The Parsha we read on Shabbat Passover teaches 3 important lessons about leadership. The first lesson about leadership that we learn is that the leader needs to break the trail and be the one out front. The second lesson we learn is the necessity for openness and a willingness to hear feedback even when we don’t like what we are hearing.
At the very beginning of our Torah reading Moses turns to God and tells Him that the people want God to lead. That they want to know that He is in front of them. This is a lesson ingrained in many a soldier and team leader. One need look no further than the Israeli paratroopers motto “after me” to understand that leadership is not about telling others what to do. Rather leadership is about setting an example and giving others a path to follow. True leadership sets the example, showing others the most honest and direct path towards their goals.
What is interesting here is that Moses is giving feedback and advice to God. And God is open to Moses’ comments. He realizes that the people, as his followers, need to see that God is with them. It is not enough for Moses to tell them that God is with him.
The third lesson we learn in this Parsha is that, while we may have favorites amongst our followers, favoritism in and of itself can be problematic. Concentrating on those we favor can cause us to forget or ignore the needs of the rest of our family or team. Those who are just as deserving of our attention, praise, and love. And often those people are just as much (and sometimes even more) in need of our leadership and attention than those whom we see in the best of light.
And this is a lesson we can all take the heart as we try and lead our families and companies in these trying times. Our children, our followers, need to see our example and know we have set them on the right path. But we must also be open to hearing the feedback they give and adapting ourselves to their needs. We must acknowledge that, while we may have favorites, we are leading all of them and they all need our love and attention.
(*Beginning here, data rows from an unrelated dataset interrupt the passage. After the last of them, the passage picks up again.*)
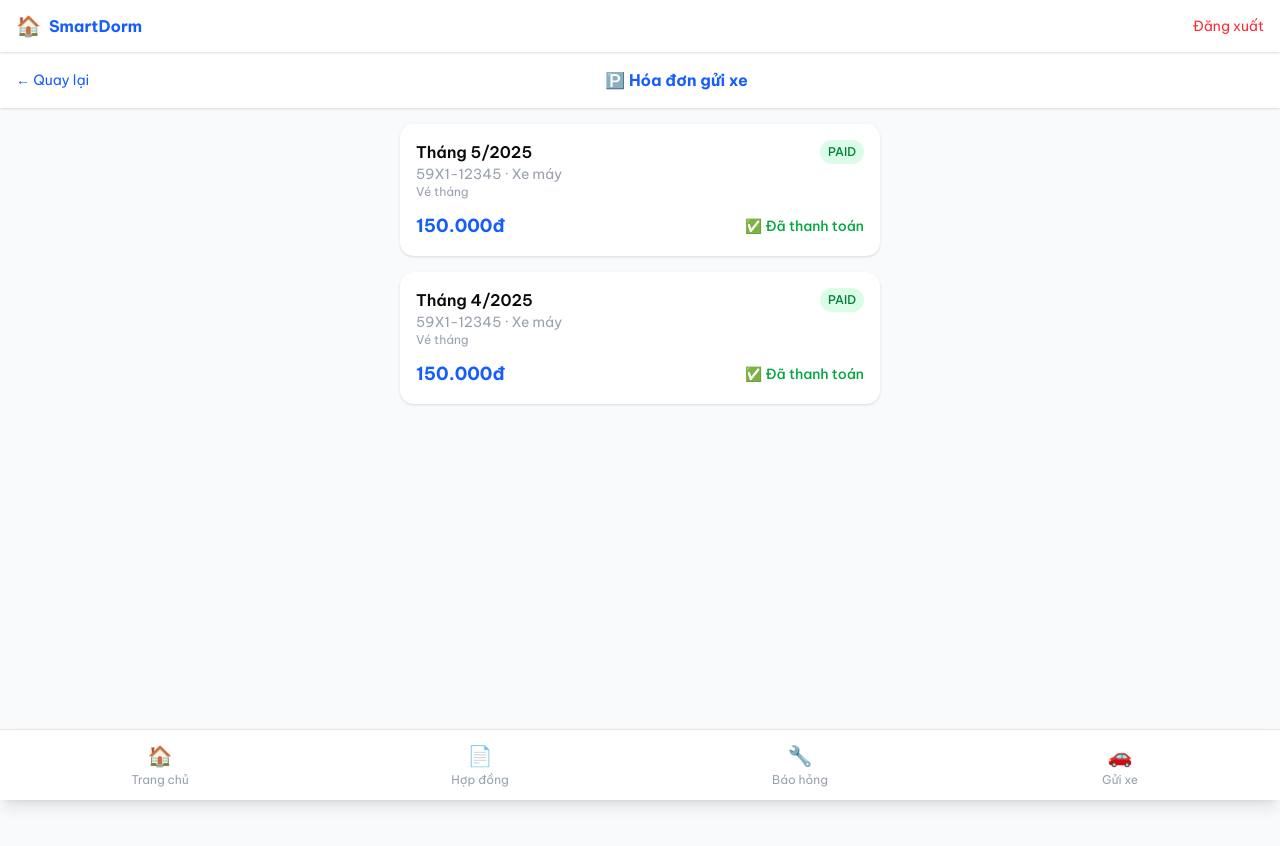
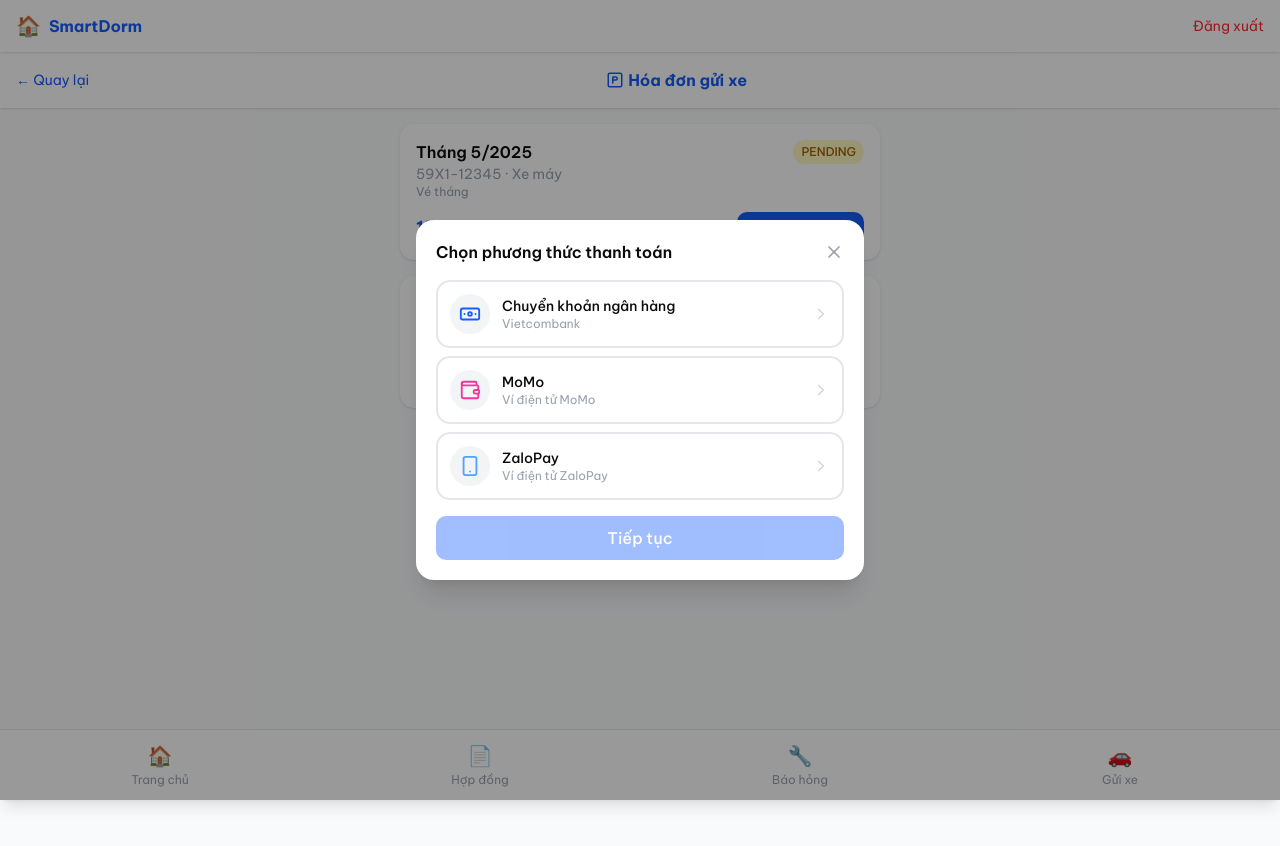
Before and after one commit to PhamCaoChiThanh/SmartDorm, a Next.js app in the folder frontend/: page /tenant/parking-invoice in a window 1280 px wide. Both pictures are taken after a click on the button "Thanh toán". Shown: the top 846 px of the page. Built offline with nearby package versions, Linux system fonts and the light colour scheme.

Commit message:
fix thanh toan

```diff
--- a/frontend/app/tenant/parking-invoice/page.tsx
+++ b/frontend/app/tenant/parking-invoice/page.tsx
@@ -2,6 +2,17 @@
 
 import { useRouter } from "next/navigation";
 import { useState } from "react";
+import {
+  ParkingSquare,
+  CheckCircle2,
+  X,
+  Banknote,
+  Wallet,
+  Smartphone,
+  ChevronRight,
+  Copy,
+  CreditCard,
+} from "lucide-react";
 
 const parkingInvoices = [
   {
@@ -26,14 +37,83 @@
   },
 ];
 
+const paymentMethods = [
+  {
+    id: "bank",
+    label: "Chuyển khoản ngân hàng",
+    description: "Vietcombank",
+    icon: <Banknote size={22} className="text-blue-600" />,
+    detail: {
+      bankName: "Vietcombank",
+      accountNumber: "1234 5678 9012",
+      accountName: "NGUYEN VAN A",
+      content: "SMARTDORM GUIXE T5/2025",
+    },
+  },
+  {
+    id: "momo",
+    label: "MoMo",
+    description: "Ví điện tử MoMo",
+    icon: <Wallet size={22} className="text-pink-500" />,
+    detail: {
+      phone: "0909 123 456",
+      accountName: "SmartDorm",
+      content: "SMARTDORM GUIXE T5/2025",
+    },
+  },
+  {
+    id: "zalopay",
+    label: "ZaloPay",
+    description: "Ví điện tử ZaloPay",
+    icon: <Smartphone size={22} className="text-blue-400" />,
+    detail: {
+      phone: "0909 888 999",
+      accountName: "SmartDorm",
+      content: "SMARTDORM GUIXE T5/2025",
+    },
+  },
+];
+
+type Step = "select" | "confirm";
+
 export default function TenantParkingInvoice() {
   const router = useRouter();
   const [invoices, setInvoices] = useState(parkingInvoices);
+  const [showModal, setShowModal] = useState(false);
+  const [payingId, setPayingId] = useState<number | null>(null);
+  const [step, setStep] = useState<Step>("select");
+  const [selectedMethod, setSelectedMethod] = useState<string | null>(null);
+  const [copied, setCopied] = useState<string | null>(null);
 
-  const handlePay = (id: number) => {
+  const payingInvoice = invoices.find((inv) => inv.id === payingId);
+  const method = paymentMethods.find((m) => m.id === selectedMethod);
+
+  const handleOpenModal = (id: number) => {
+    setPayingId(id);
+    setStep("select");
+    setSelectedMethod(null);
+    setShowModal(true);
+  };
+
+  const handleClose = () => {
+    setShowModal(false);
+    setPayingId(null);
+    setStep("select");
+    setSelectedMethod(null);
+  };
+
+  const handleConfirmPaid = () => {
+    if (!payingId) return;
     setInvoices((prev) =>
-      prev.map((inv) => inv.id === id ? { ...inv, status: "PAID" } : inv)
+      prev.map((inv) => inv.id === payingId ? { ...inv, status: "PAID" } : inv)
     );
+    handleClose();
+  };
+
+  const handleCopy = (text: string, key: string) => {
+    navigator.clipboard.writeText(text);
+    setCopied(key);
+    setTimeout(() => setCopied(null), 1500);
   };
 
   return (
@@ -42,11 +122,13 @@
         <button onClick={() => router.back()} className="text-blue-600 text-sm">
           ← Quay lại
         </button>
-        <h1 className="font-bold text-blue-600">🅿️ Hóa đơn gửi xe</h1>
+        <h1 className="font-bold text-blue-600 flex items-center gap-1">
+          <ParkingSquare size={18} /> Hóa đơn gửi xe
+        </h1>
         <div />
       </nav>
 
-      <div className="p-4 max-w-lg mx-auto space-y-4">
+      <div className="p-4 max-w-lg mx-auto space-y-4 pb-24">
         {invoices.map((inv) => (
           <div key={inv.id} className="bg-white rounded-xl shadow-sm p-4">
             <div className="flex justify-between items-start mb-3">
@@ -72,19 +154,173 @@
               </span>
               {inv.status === "PENDING" && (
                 <button
-                  onClick={() => handlePay(inv.id)}
-                  className="bg-blue-600 text-white px-4 py-1.5 rounded-lg text-sm hover:bg-blue-700 transition"
+                  onClick={() => handleOpenModal(inv.id)}
+                  className="bg-blue-600 text-white px-4 py-1.5 rounded-lg text-sm hover:bg-blue-700 transition flex items-center gap-1"
                 >
-                  Thanh toán
+                  <CreditCard size={14} /> Thanh toán
                 </button>
               )}
               {inv.status === "PAID" && (
-                <span className="text-green-600 text-sm font-medium">✅ Đã thanh toán</span>
+                <span className="text-green-600 text-sm font-medium flex items-center gap-1">
+                  <CheckCircle2 size={16} /> Đã thanh toán
+                </span>
               )}
             </div>
           </div>
         ))}
       </div>
+
+      {/* Modal */}
+      {showModal && payingInvoice && (
+        <div className="fixed inset-0 bg-black/40 flex items-center justify-center z-50 px-4">
+          <div className="bg-white w-full max-w-md rounded-2xl p-5 space-y-4 max-h-[85vh] overflow-y-auto shadow-xl">
+
+            {/* Header */}
+            <div className="flex justify-between items-center">
+              <div className="flex items-center gap-2">
+                {step === "confirm" && (
+                  <button onClick={() => setStep("select")} className="text-gray-400 hover:text-gray-600 text-sm">
+                    ← Quay lại
+                  </button>
+                )}
+                <h3 className="font-semibold text-base">
+                  {step === "select" ? "Chọn phương thức thanh toán" : "Thông tin thanh toán"}
+                </h3>
+              </div>
+              <button onClick={handleClose} className="text-gray-400 hover:text-gray-600">
+                <X size={20} />
+              </button>
+            </div>
+
+            {/* Bước 1: Chọn phương thức */}
+            {step === "select" && (
+              <>
+                <div className="space-y-2">
+                  {paymentMethods.map((m) => (
+                    <button
+                      key={m.id}
+                      onClick={() => setSelectedMethod(m.id)}
+                      className={`w-full flex items-center gap-3 p-3 rounded-xl border-2 transition text-left ${
+                        selectedMethod === m.id
+                          ? "border-blue-500 bg-blue-50"
+                          : "border-gray-200 hover:border-gray-300"
+                      }`}
+                    >
+                      <div className="w-10 h-10 rounded-full bg-gray-100 flex items-center justify-center flex-shrink-0">
+                        {m.icon}
+                      </div>
+                      <div className="flex-1">
+                        <p className="font-medium text-sm">{m.label}</p>
+                        <p className="text-xs text-gray-400">{m.description}</p>
+                      </div>
+                      {selectedMethod === m.id
+                        ? <CheckCircle2 size={18} className="text-blue-500" />
+                        : <ChevronRight size={18} className="text-gray-300" />
+                      }
+                    </button>
+                  ))}
+                </div>
+
+                <button
+                  onClick={() => setStep("confirm")}
+                  disabled={!selectedMethod}
+                  className="w-full bg-blue-600 text-white py-2.5 rounded-lg font-medium hover:bg-blue-700 transition disabled:opacity-40 disabled:cursor-not-allowed"
+                >
+                  Tiếp tục
+                </button>
+              </>
+            )}
+
+            {/* Bước 2: Thông tin thanh toán */}
+            {step === "confirm" && method && (
+              <>
+                <div className="bg-gray-50 rounded-xl p-4 space-y-3 text-sm">
+                  {method.id === "bank" && (
+                    <>
+                      <InfoRow label="Ngân hàng" value={method.detail.bankName!} />
+                      <InfoRow
+                        label="Số tài khoản"
+                        value={method.detail.accountNumber!}
+                        onCopy={() => handleCopy(method.detail.accountNumber!, "acc")}
+                        copied={copied === "acc"}
+                      />
+                      <InfoRow label="Chủ tài khoản" value={method.detail.accountName!} />
+                      <InfoRow
+                        label="Nội dung CK"
+                        value={method.detail.content!}
+                        onCopy={() => handleCopy(method.detail.content!, "content")}
+                        copied={copied === "content"}
+                      />
+                    </>
+                  )}
+                  {(method.id === "momo" || method.id === "zalopay") && (
+                    <>
+                      <InfoRow
+                        label="Số điện thoại"
+                        value={method.detail.phone!}
+                        onCopy={() => handleCopy(method.detail.phone!, "phone")}
+                        copied={copied === "phone"}
+                      />
+                      <InfoRow label="Tên tài khoản" value={method.detail.accountName!} />
+                      <InfoRow
+                        label="Nội dung"
+                        value={method.detail.content!}
+                        onCopy={() => handleCopy(method.detail.content!, "content")}
+                        copied={copied === "content"}
+                      />
+                    </>
+                  )}
+                </div>
+
+                <div className="flex justify-between items-center text-sm text-gray-500 border-t pt-3">
+                  <span>Số tiền cần chuyển</span>
+                  <span className="font-bold text-blue-600 text-base">
+                    {payingInvoice.amount.toLocaleString("vi-VN")}đ
+                  </span>
+                </div>
+
+                <p className="text-xs text-gray-400 text-center">
+                  Sau khi chuyển tiền xong, nhấn xác nhận bên dưới
+                </p>
+
+                <button
+                  onClick={handleConfirmPaid}
+                  className="w-full bg-green-600 text-white py-2.5 rounded-lg font-medium hover:bg-green-700 transition flex items-center justify-center gap-2"
+                >
+                  <CheckCircle2 size={18} />
+                  Tôi đã chuyển tiền
+                </button>
+              </>
+            )}
+          </div>
+        </div>
+      )}
     </div>
   );
 }
+
+function InfoRow({
+  label,
+  value,
+  onCopy,
+  copied,
+}: {
+  label: string;
+  value: string;
+  onCopy?: () => void;
+  copied?: boolean;
+}) {
+  return (
+    <div className="flex justify-between items-center">
+      <span className="text-gray-500">{label}</span>
+      <div className="flex items-center gap-2">
+        <span className="font-medium">{value}</span>
+        {onCopy && (
+          <button onClick={onCopy} className="text-gray-400 hover:text-blue-500 transition">
+            {copied ? <CheckCircle2 size={14} className="text-green-500" /> : <Copy size={14} />}
+          </button>
+        )}
+      </div>
+    </div>
+  );
+}
--- a/frontend/app/tenant/parking/page.tsx
+++ b/frontend/app/tenant/parking/page.tsx
@@ -2,6 +2,7 @@
 
 import { useRouter } from "next/navigation";
 import { useState } from "react";
+import { Car, FileText } from "lucide-react";
 
 const vehicles = [
   { id: 1, plate: "59X1-12345", type: "Xe máy", status: "ACTIVE" },
@@ -23,13 +24,15 @@
     <div className="min-h-screen bg-gray-50">
       <nav className="bg-white shadow-sm px-4 py-4 flex justify-between items-center">
         <button onClick={() => router.back()} className="text-blue-600 text-sm">← Quay lại</button>
-        <h1 className="font-bold text-blue-600">🚗 Đăng ký xe</h1>
+        <h1 className="font-bold text-blue-600 flex items-center gap-1">
+          <Car size={18} /> Đăng ký xe
+        </h1>
         <button
-  onClick={() => router.push("/tenant/parking-invoice")}
-  className="text-sm text-blue-600 hover:underline"
->
-  Xem hóa đơn
-</button>
+          onClick={() => router.push("/tenant/parking-invoice")}
+          className="text-sm text-blue-600 hover:underline flex items-center gap-1"
+        >
+          <FileText size={14} /> Xem hóa đơn
+        </button>
       </nav>
 
       <div className="p-4 max-w-lg mx-auto space-y-4">
@@ -76,7 +79,9 @@
 
         {/* Xe hiện tại */}
         <div className="bg-white rounded-xl shadow-sm p-4">
-          <h2 className="font-semibold mb-3">🚘 Xe đang đăng ký</h2>
+          <h2 className="font-semibold mb-3 flex items-center gap-2">
+            <Car size={16} className="text-gray-500" /> Xe đang đăng ký
+          </h2>
           {vehicles.map((v) => (
             <div key={v.id} className="flex justify-between items-center py-2 border-b last:border-0">
               <div>
```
On this Passover it is more important than ever that we recognize the true meaning of leadership in our families, our businesses, and our countries. Leadership is not just telling others to stay at home but it is also keeping distance while trying to bring others closer. Leadership is about setting the example and making sure we stay connected no matter whom we favor or how far apart we are.